#### Data excerpts ####

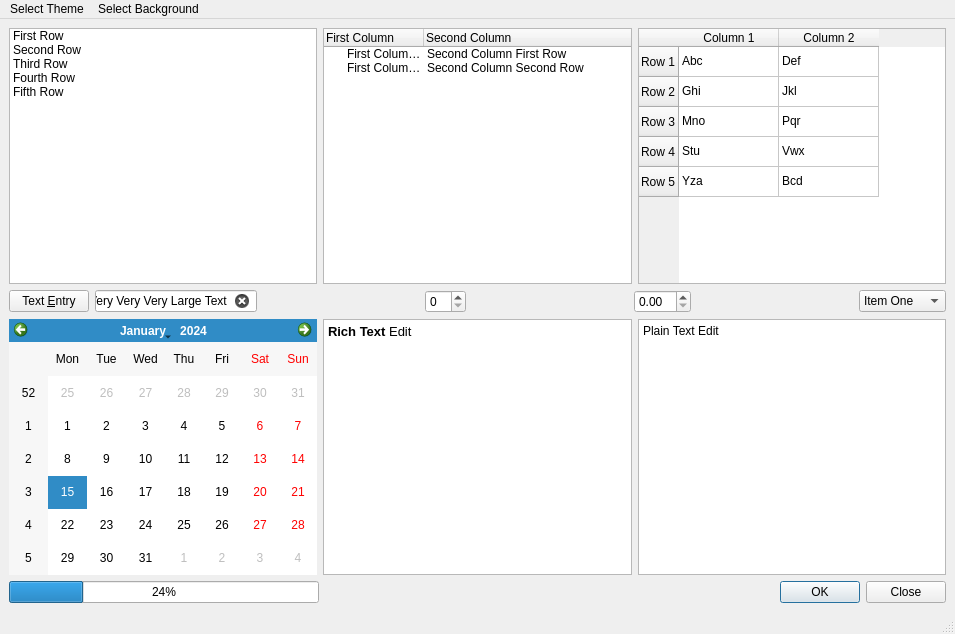
Before: the Qt Designer form mainwindow.ui in suryakiran/Style, drawn with Qt 5.
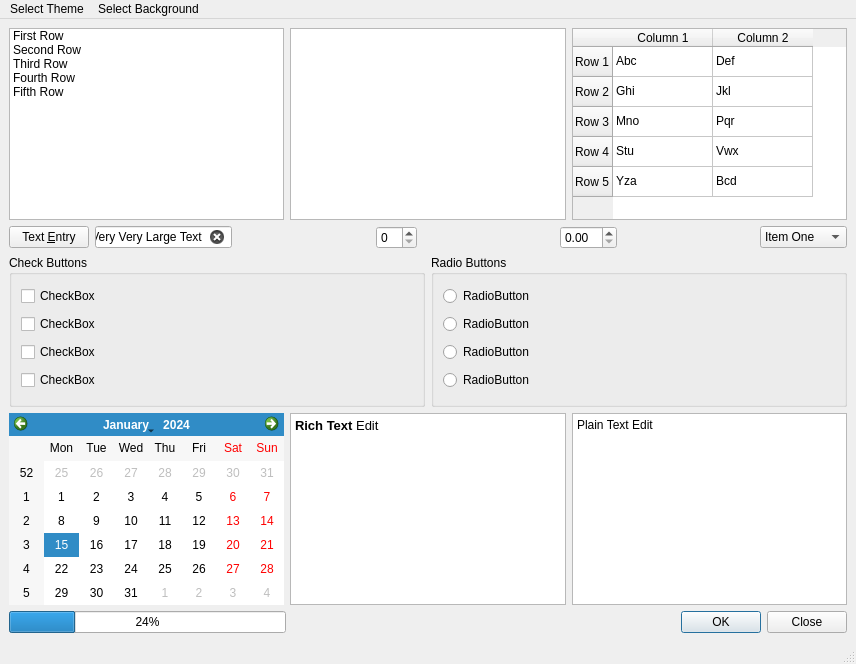
After: the same form once the commit is applied.

Patch:
```diff
--- a/mainwindow.ui
+++ b/mainwindow.ui
@@ -6,8 +6,8 @@
    <rect>
     <x>0</x>
     <y>0</y>
-    <width>955</width>
-    <height>634</height>
+    <width>856</width>
+    <height>664</height>
    </rect>
   </property>
   <property name="windowTitle">
@@ -17,11 +17,14 @@
    <double>-7.000000000000000</double>
   </property>
   <widget class="QWidget" name="centralwidget">
-   <layout class="QVBoxLayout" name="verticalLayout">
+   <layout class="QVBoxLayout" name="verticalLayout_2">
     <item>
      <layout class="QHBoxLayout" name="horizontalLayout_2">
       <item>
        <widget class="QListWidget" name="listWidget">
+        <property name="flow">
+         <enum>QListView::TopToBottom</enum>
+        </property>
         <item>
          <property name="text">
           <string>First Row</string>
@@ -50,34 +53,7 @@
        </widget>
       </item>
       <item>
-       <widget class="QTreeWidget" name="treeWidget">
-        <column>
-         <property name="text">
-          <string>First Column</string>
-         </property>
-        </column>
-        <column>
-         <property name="text">
-          <string>Second Column</string>
-         </property>
-        </column>
-        <item>
-         <property name="text">
-          <string>First Column First Row</string>
-         </property>
-         <property name="text">
-          <string>Second Column First Row</string>
-         </property>
-        </item>
-        <item>
-         <property name="text">
-          <string>First Column Second Row</string>
-         </property>
-         <property name="text">
-          <string>Second Column Second Row</string>
-         </property>
-        </item>
-       </widget>
+       <widget class="QTreeView" name="treeView"/>
       </item>
       <item>
        <widget class="QTableWidget" name="tableWidget">
@@ -269,6 +245,114 @@
       </item>
      </layout>
     </item>
+    <item>
+     <layout class="QHBoxLayout" name="horizontalLayout_5">
+      <item>
+       <widget class="QGroupBox" name="groupBox">
+        <property name="sizePolicy">
+         <sizepolicy hsizetype="Preferred" vsizetype="Expanding">
+          <horstretch>0</horstretch>
+          <verstretch>0</verstretch>
+         </sizepolicy>
+        </property>
+        <property name="title">
+         <string>Check Buttons</string>
+        </property>
+        <layout class="QVBoxLayout" name="verticalLayout_3">
+         <item>
+          <widget class="QCheckBox" name="checkBox_3">
+           <property name="text">
+            <string>CheckBox</string>
+           </property>
+          </widget>
+         </item>
+         <item>
+          <widget class="QCheckBox" name="checkBox">
+           <property name="styleSheet">
+            <string notr="true"/>
+           </property>
+           <property name="text">
+            <string>CheckBox</string>
+           </property>
+           <property name="tristate">
+            <bool>true</bool>
+           </property>
+          </widget>
+         </item>
+         <item>
+          <widget class="QCheckBox" name="checkBox_2">
+           <property name="text">
+            <string>CheckBox</string>
+           </property>
+          </widget>
+         </item>
+         <item>
+          <widget class="QCheckBox" name="checkBox_4">
+           <property name="text">
+            <string>CheckBox</string>
+           </property>
+          </widget>
+         </item>
+        </layout>
+       </widget>
+      </item>
+      <item>
+       <widget class="QGroupBox" name="groupBox_3">
+        <property name="sizePolicy">
+         <sizepolicy hsizetype="Preferred" vsizetype="Expanding">
+          <horstretch>0</horstretch>
+          <verstretch>0</verstretch>
+         </sizepolicy>
+        </property>
+        <property name="title">
+         <string>Radio Buttons</string>
+        </property>
+        <property name="flat">
+         <bool>false</bool>
+        </property>
+        <property name="checkable">
+         <bool>false</bool>
+        </property>
+        <layout class="QVBoxLayout" name="verticalLayout">
+         <item>
+          <widget class="QRadioButton" name="radioButton_9">
+           <property name="styleSheet">
+            <string notr="true"/>
+           </property>
+           <property name="text">
+            <string>RadioButton</string>
+           </property>
+          </widget>
+         </item>
+         <item>
+          <widget class="QRadioButton" name="radioButton_10">
+           <property name="styleSheet">
+            <string notr="true"/>
+           </property>
+           <property name="text">
+            <string>RadioButton</string>
+           </property>
+          </widget>
+         </item>
+         <item>
+          <widget class="QRadioButton" name="radioButton_11">
+           <property name="text">
+            <string>RadioButton</string>
+           </property>
+          </widget>
+         </item>
+         <item>
+          <widget class="QRadioButton" name="radioButton_12">
+           <property name="text">
+            <string>RadioButton</string>
+           </property>
+          </widget>
+         </item>
+        </layout>
+       </widget>
+      </item>
+     </layout>
+    </item>
     <item>
      <layout class="QHBoxLayout" name="horizontalLayout_4">
       <item>
@@ -280,8 +364,8 @@
          <string>&lt;!DOCTYPE HTML PUBLIC &quot;-//W3C//DTD HTML 4.0//EN&quot; &quot;http://www.w3.org/TR/REC-html40/strict.dtd&quot;&gt;
 &lt;html&gt;&lt;head&gt;&lt;meta name=&quot;qrichtext&quot; content=&quot;1&quot; /&gt;&lt;style type=&quot;text/css&quot;&gt;
 p, li { white-space: pre-wrap; }
-&lt;/style&gt;&lt;/head&gt;&lt;body style=&quot; font-family:'Sans'; font-size:10pt; font-weight:400; font-style:normal;&quot;&gt;
-&lt;p style=&quot; margin-top:0px; margin-bottom:0px; margin-left:0px; margin-right:0px; -qt-block-indent:0; text-indent:0px;&quot;&gt;&lt;span style=&quot; font-weight:600;&quot;&gt;Rich Text&lt;/span&gt; Edit&lt;/p&gt;&lt;/body&gt;&lt;/html&gt;</string>
+&lt;/style&gt;&lt;/head&gt;&lt;body style=&quot; font-family:'Ubuntu'; font-size:11pt; font-weight:400; font-style:normal;&quot;&gt;
+&lt;p style=&quot; margin-top:0px; margin-bottom:0px; margin-left:0px; margin-right:0px; -qt-block-indent:0; text-indent:0px;&quot;&gt;&lt;span style=&quot; font-family:'Sans'; font-size:10pt; font-weight:600;&quot;&gt;Rich Text&lt;/span&gt;&lt;span style=&quot; font-family:'Sans'; font-size:10pt;&quot;&gt; Edit&lt;/span&gt;&lt;/p&gt;&lt;/body&gt;&lt;/html&gt;</string>
         </property>
        </widget>
       </item>
@@ -333,8 +417,8 @@
     <rect>
      <x>0</x>
      <y>0</y>
-     <width>955</width>
-     <height>22</height>
+     <width>856</width>
+     <height>18</height>
     </rect>
    </property>
    <widget class="QMenu" name="selectTheme">
```
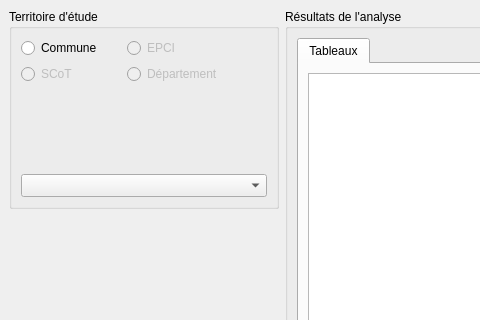
dasycarpum/pro_DDT_Observatoire_foncier, file fenetre_principale.ui: the form before one commit; both pictures show x 0 to 480 and y 0 to 320 of the 966 by 672 pixel window.
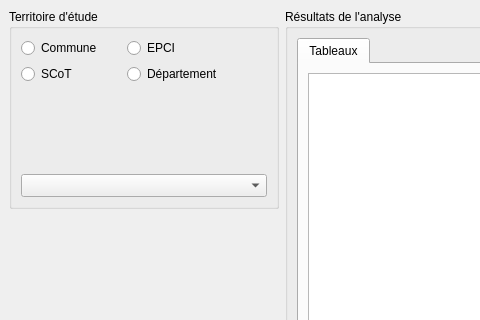
The form after the commit.

Patch:
```diff
--- a/fenetre_principale.ui
+++ b/fenetre_principale.ui
@@ -203,7 +203,7 @@
          <item row="0" column="1">
           <widget class="QRadioButton" name="radioButton_epci">
            <property name="enabled">
-            <bool>false</bool>
+            <bool>true</bool>
            </property>
            <property name="font">
             <font>
@@ -221,7 +221,7 @@
          <item row="1" column="0">
           <widget class="QRadioButton" name="radioButton_scot">
            <property name="enabled">
-            <bool>false</bool>
+            <bool>true</bool>
            </property>
            <property name="font">
             <font>
@@ -239,7 +239,7 @@
          <item row="1" column="1">
           <widget class="QRadioButton" name="radioButton_departement">
            <property name="enabled">
-            <bool>false</bool>
+            <bool>true</bool>
            </property>
            <property name="font">
             <font>
```
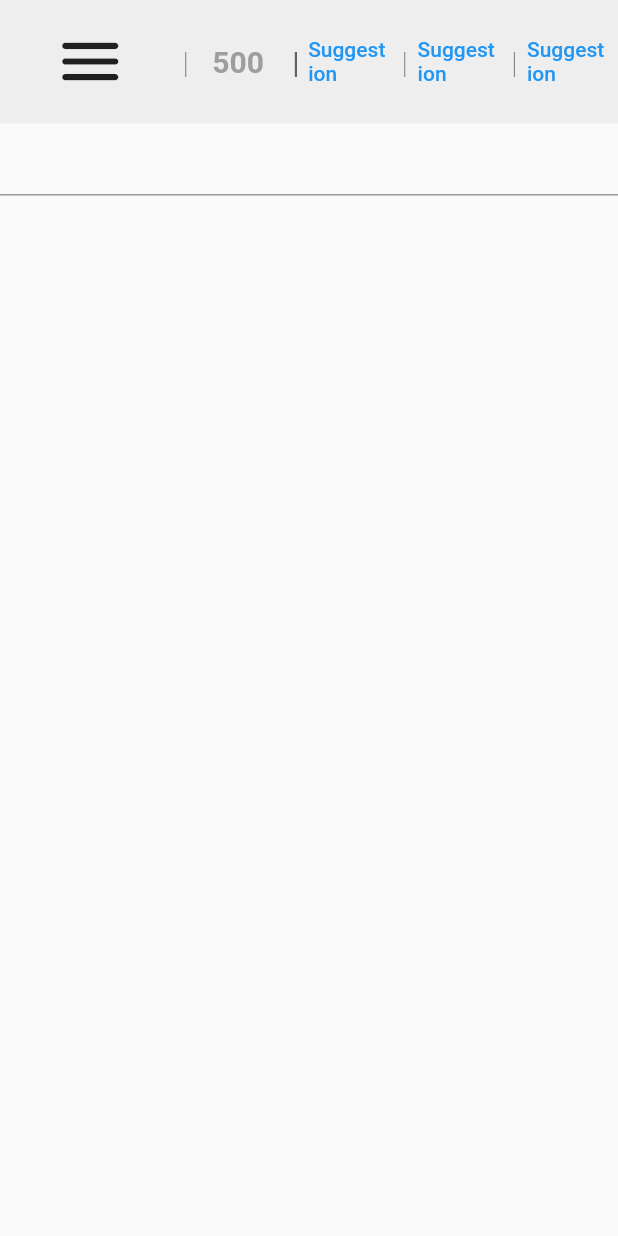
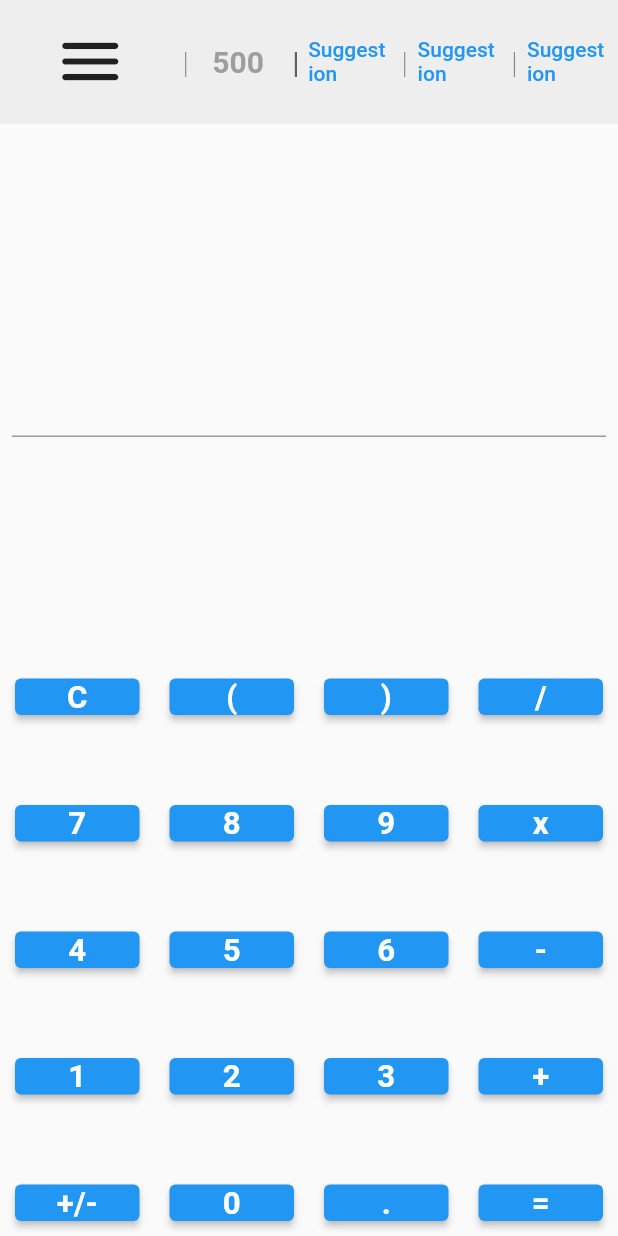
Before and after one commit to NuclearTea/calculator_app, a Flutter app: the screen it shows after launch, on a phone screen of 412 x 824 dp. Run offline on Flutter 3.47's test engine with Material 2 defaults, Android fonts, the phone set to English and light mode, and no system bars.

Commit message:
added Grid Layout to buttons, improved spacing

```diff
--- a/lib/main.dart
+++ b/lib/main.dart
@@ -69,28 +69,29 @@ class MyHomePage extends StatefulWidget {
 
 class _MyHomePageState extends State<MyHomePage> {
   List<String> acceptableValues = [
+    "C",
+    "(",
+    ")",
+    "/",
+    "7",
+    "8",
+    "9",
+    "x",
+    "4",
+    "5",
+    "6",
+    "-",
     "1",
     "2",
     "3",
-    "5",
-    "6",
-    "7",
-    "8",
-    "9",
+    "+",
+    "+/-",
     "0",
-    "x",
-    "*",
-    "/",
-    "-",
+    ".",
     "=",
-    "+",
-    "^",
-    "(",
-    ")",
-    ""
   ];
 
-  late var _addNumberToQueue = int.parse(resultantController.text);
+  // late var _addNumberToQueue = int.parse(resultantController.text);
   Queue recentHistory = Queue();
   final resultantController = TextEditingController();
 
@@ -107,6 +108,7 @@ class _MyHomePageState extends State<MyHomePage> {
     double suggestionWidthScaleFactor = 1 / 6;
     double dividerWidthScaleFactor = 1 / 500;
 
+    print(acceptableValues.length);
     // This method is rerun every time setState is called, for instance as done
     // by the _incrementCounter method above.
     //
@@ -115,6 +117,7 @@ class _MyHomePageState extends State<MyHomePage> {
     // than having to individually change instances of widgets.
     return Scaffold(
       body: Column(
+        mainAxisAlignment: MainAxisAlignment.spaceBetween,
         children: [
           Container(
             height: MediaQuery.of(context).size.height * (heightScaleFactor),
@@ -173,8 +176,8 @@ class _MyHomePageState extends State<MyHomePage> {
                 SizedBox(
                     width: MediaQuery.of(context).size.width *
                         (suggestionWidthScaleFactor),
-                  height:
-                      MediaQuery.of(context).size.height * (heightScaleFactor),
+                    height: MediaQuery.of(context).size.height *
+                        (heightScaleFactor),
                     child: TextButton(
                         onPressed: () {}, child: const Text("Suggestion"))),
                 SizedBox(
@@ -192,8 +195,8 @@ class _MyHomePageState extends State<MyHomePage> {
                 SizedBox(
                     width: MediaQuery.of(context).size.width *
                         (suggestionWidthScaleFactor),
-                  height:
-                      MediaQuery.of(context).size.height * (heightScaleFactor),
+                    height: MediaQuery.of(context).size.height *
+                        (heightScaleFactor),
                     child: TextButton(
                         onPressed: () {}, child: const Text("Suggestion"))),
                 SizedBox(
@@ -211,20 +214,110 @@ class _MyHomePageState extends State<MyHomePage> {
                 SizedBox(
                     width: MediaQuery.of(context).size.width *
                         (suggestionWidthScaleFactor),
-                  height:
-                      MediaQuery.of(context).size.height * (heightScaleFactor),
+                    height: MediaQuery.of(context).size.height *
+                        (heightScaleFactor),
                     child: TextButton(
                         onPressed: () {}, child: const Text("Suggestion"))),
               ],
             ),
           ),
-        TextField(
+          Padding(
+            padding: const EdgeInsets.all(8.0),
+            child: TextField(
               style: const TextStyle(fontFamily: "Roboto"),
               keyboardType: TextInputType.text,
               textAlign: TextAlign.end,
               controller: resultantController,
+            ),
+          ),
+          GridView(
+              shrinkWrap: true,
+              gridDelegate: const SliverGridDelegateWithFixedCrossAxisCount(
+                crossAxisCount: 4,
+                childAspectRatio: 3,
+                crossAxisSpacing: 0,
+                mainAxisSpacing: 50,
+              ),
+              children: acceptableValues
+                  .map(
+                    (value) => Container(
+                      margin: const EdgeInsets.fromLTRB(10, 0, 10, 10),
+                      decoration: BoxDecoration(
+                          borderRadius: BorderRadius.circular(100)),
+                      child: ElevatedButton(
+                        onPressed: () {
+                          setState(() {});
+                        },
+                        child: FittedBox(
+                          fit: BoxFit.contain,
+                          child: Text(
+                            value,
+                            style: const TextStyle(
+                              fontFamily: "Roboto",
+                              fontWeight: FontWeight.bold,
+                              fontSize: 30,
+                            ),
+                          ),
+                        ),
+                      ),
+                    ),
                   )
+                  .toList())
         ],
-    ));
+      ),
+      // Padding(
+      //   padding: const EdgeInsets.all(8.0),
+      //   child: GridView.builder(
+      //     gridDelegate: const SliverGridDelegateWithFixedCrossAxisCount(
+      //         crossAxisCount: 4, crossAxisSpacing: 12, mainAxisSpacing: 12),
+      //     itemCount: acceptableValues.length,
+      //     itemBuilder: (context, index) {
+      //       return Container(
+      //         color: Colors.black,
+      //       );
+      //     },
+      //   ),
+      // )
+      // GridView.count(
+      //   primary: false,
+      //   padding: const EdgeInsets.all(20),
+      //   crossAxisSpacing: 10,
+      //   mainAxisSpacing: 10,
+      //   crossAxisCount: 2,
+      //   children: <Widget>[
+      //     Container(
+      //       padding: const EdgeInsets.all(8),
+      //       color: Colors.teal[100],
+      //       child: const Text("He'd have you all unravel at the"),
+      //     ),
+      //     Container(
+      //       padding: const EdgeInsets.all(8),
+      //       color: Colors.teal[200],
+      //       child: const Text('Heed not the rabble'),
+      //     ),
+      //     Container(
+      //       padding: const EdgeInsets.all(8),
+      //       color: Colors.teal[300],
+      //       child: const Text('Sound of screams but the'),
+      //     ),
+      //     Container(
+      //       padding: const EdgeInsets.all(8),
+      //       color: Colors.teal[400],
+      //       child: const Text('Who scream'),
+      //     ),
+      //     Container(
+      //       padding: const EdgeInsets.all(8),
+      //       color: Colors.teal[500],
+      //       child: const Text('Revolution is coming...'),
+      //     ),
+      //     Container(
+      //       padding: const EdgeInsets.all(8),
+      //       color: Colors.teal[600],
+      //       child: const Text('Revolution, they...'),
+      //     ),
+      //     ],
+      //   )
+      // ],
+    );
   }
 }
--- a/lib/suggestion_button.dart
+++ b/lib/suggestion_button.dart
@@ -1,7 +1,8 @@
-import 'package:flutter/material.dart';
+// import 'package:flutter/material.dart';
 
 // class SuggestionButton extends StatefulWidget {
-//   const SuggestionButton({super.key});
+//   final Function update;
+//   const SuggestionButton({super.key, required this.update});
 
 //   @override
 //   State<SuggestionButton> createState() => _SuggestionButtonState();
@@ -26,6 +27,6 @@ import 'package:flutter/material.dart';
 //     );
 //   }
 // }
-class SuggestionButton {
-  SuggestionButton();
-}
+// // class SuggestionButton {
+// //   SuggestionButton();
+// // }
--- a/pubspec.yaml
+++ b/pubspec.yaml
@@ -78,7 +78,7 @@ flutter:
   fonts:
     - family: Roboto
       fonts:
-        - asset: fonts/Roboto.ttf
+        - asset: fonts\Roboto-Light.ttf
     # - family: Schyler
   #     fonts:
   #       - asset: fonts/Schyler-Regular.ttf
```
Lines whose indentation alone changed are shown as unchanged.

####

**Problem statement**
Among the lines of the listing above, count those that include the string "package" and give that total alone.

**Expected answer**
3